DATA FOR THE TASK:
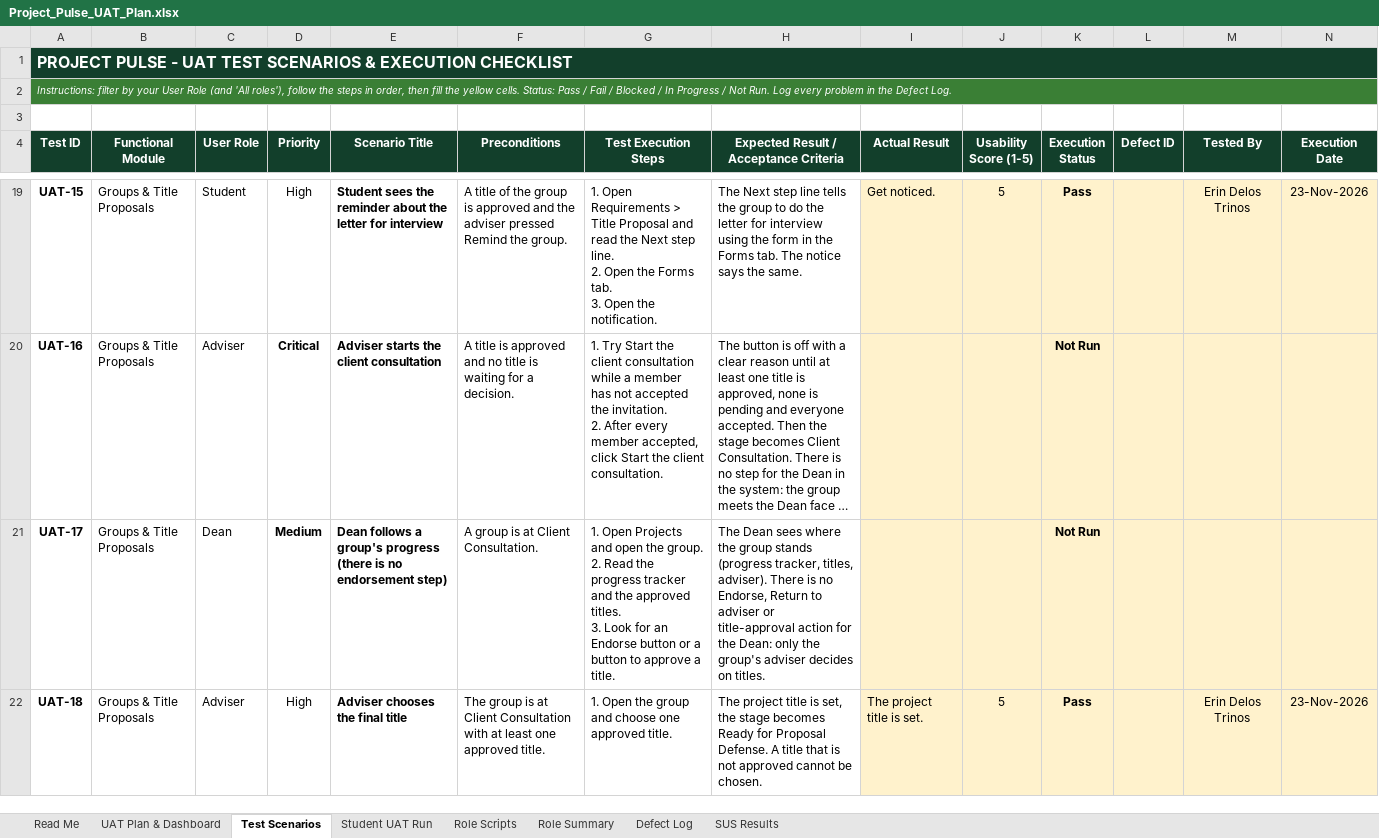
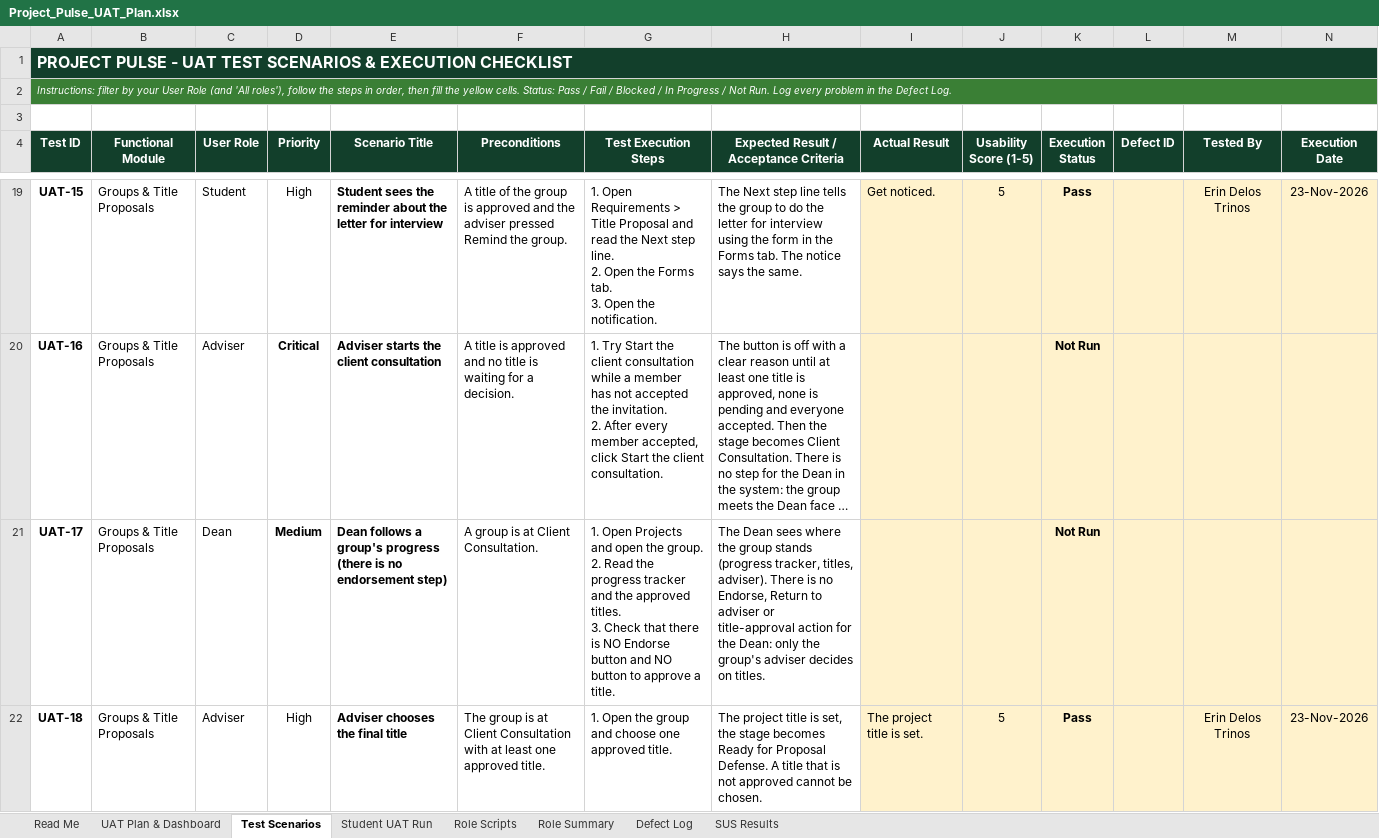
Before and after one commit to sevm844/Project_Pulse_System, an Excel workbook: docs/Project_Pulse_UAT_Plan.xlsx, sheet Test Scenarios, drawn as a sheet; only a part is shown, gaps mark what is left out; long unchanged cells end in …; values as stored, in another font and other column widths than the file's, no borders; conditional formats not drawn; ↵ is a line break in a cell; the diff covers the shown part only; the diff names each change by its address in the sheet, - before the commit and + after, or states it on an @@ line.

```diff
--- a/docs/Project_Pulse_UAT_Plan.xlsx (sheet Test Scenarios)
+++ b/docs/Project_Pulse_UAT_Plan.xlsx (sheet Test Scenarios)
-G21 (Test Execution Steps): …titles. ↵ 3. Look for an Endorse button or a button to…
+G21 (Test Execution Steps): …titles. ↵ 3. Check that there is NO Endorse button and NO button to…
```
Also changed, not shown: 1 edited cell elsewhere in this sheet, sheet Role Scripts.
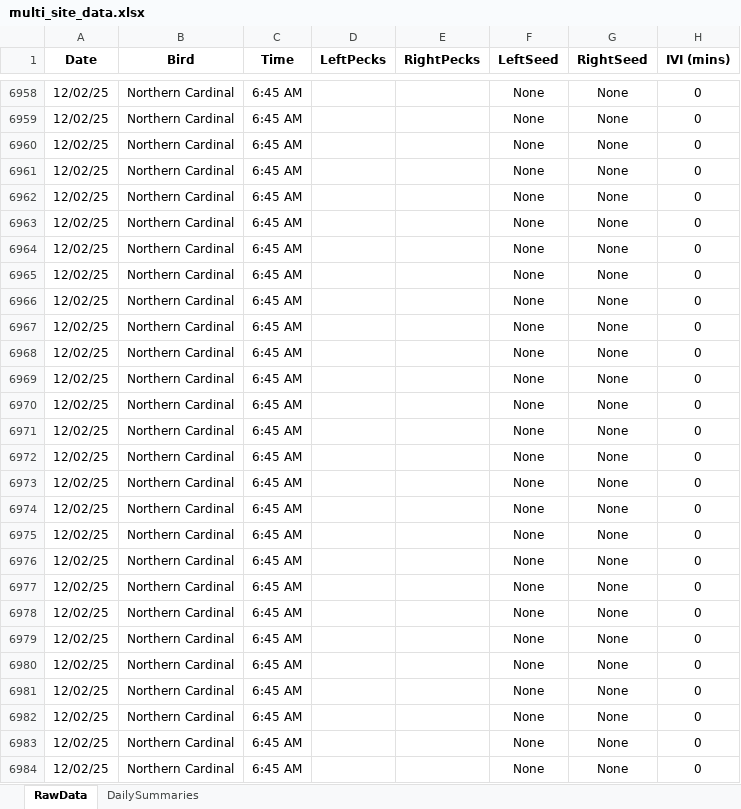
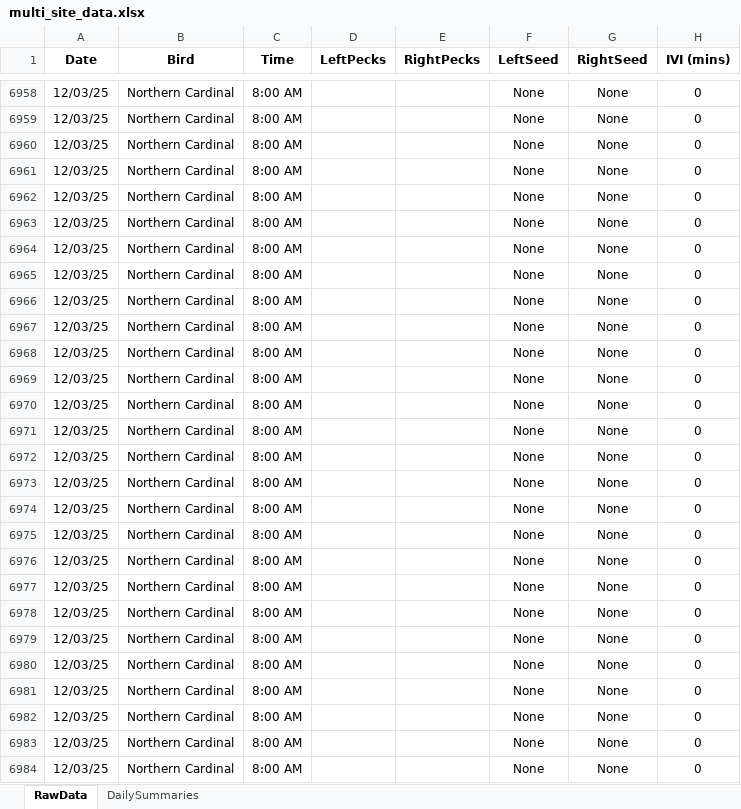
Before and after one commit to david-j-cox/backyard-ecology, an Excel workbook: data/multi_site_data.xlsx, sheet RawData, drawn as a sheet; only a part is shown, gaps mark what is left out; values as stored, in another font and other column widths than the file's, no borders; the diff covers the shown part only; the diff names each change by its address in the sheet, - before the commit and + after, or states it on an @@ line.

```diff
--- a/data/multi_site_data.xlsx (sheet RawData)
+++ b/data/multi_site_data.xlsx (sheet RawData)
-A6958:A6984 (Date): 12/02/25
+A6958:A6984 (Date): 12/03/25
-C6958:C6984 (Time): 6:45 AM
+C6958:C6984 (Time): 8:00 AM
```
Also changed, not shown: 554 edited cells elsewhere in this sheet, sheet DailySummaries, formulas that keep their value, 26 other files.
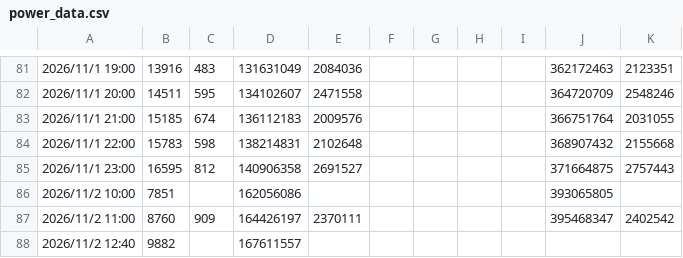
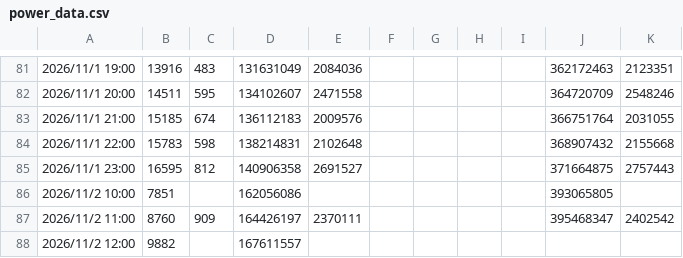
Before and after one commit to haanhaanL/my-power-data, a CSV file: power_data.csv, drawn as a sheet; only a part is shown, gaps mark what is left out.

Commit message:
Update power_data.csv

```diff
--- a/power_data.csv
+++ b/power_data.csv
@@ -87,2 +87,2 @@
 2026/11/2 11:00,8760,909,164426197,2370111,,,,,395468347,2402542
-2026/11/2 12:40,9882,,167611557,,,,,,,
+2026/11/2 12:00,9882,,167611557,,,,,,,
```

EXERCISE DIRECTIONS: From the line that contains "Before and after one commit to haanhaanL/my-power-data, a" down to the last line above, print each line exactly as it appears.

WRITTEN SOLUTION:
Before and after one commit to haanhaanL/my-power-data, a CSV file: power_data.csv, drawn as a sheet; only a part is shown, gaps mark what is left out.

Commit message:
Update power_data.csv

```diff
--- a/power_data.csv
+++ b/power_data.csv
@@ -87,2 +87,2 @@
 2026/11/2 11:00,8760,909,164426197,2370111,,,,,395468347,2402542
-2026/11/2 12:40,9882,,167611557,,,,,,,
+2026/11/2 12:00,9882,,167611557,,,,,,,
```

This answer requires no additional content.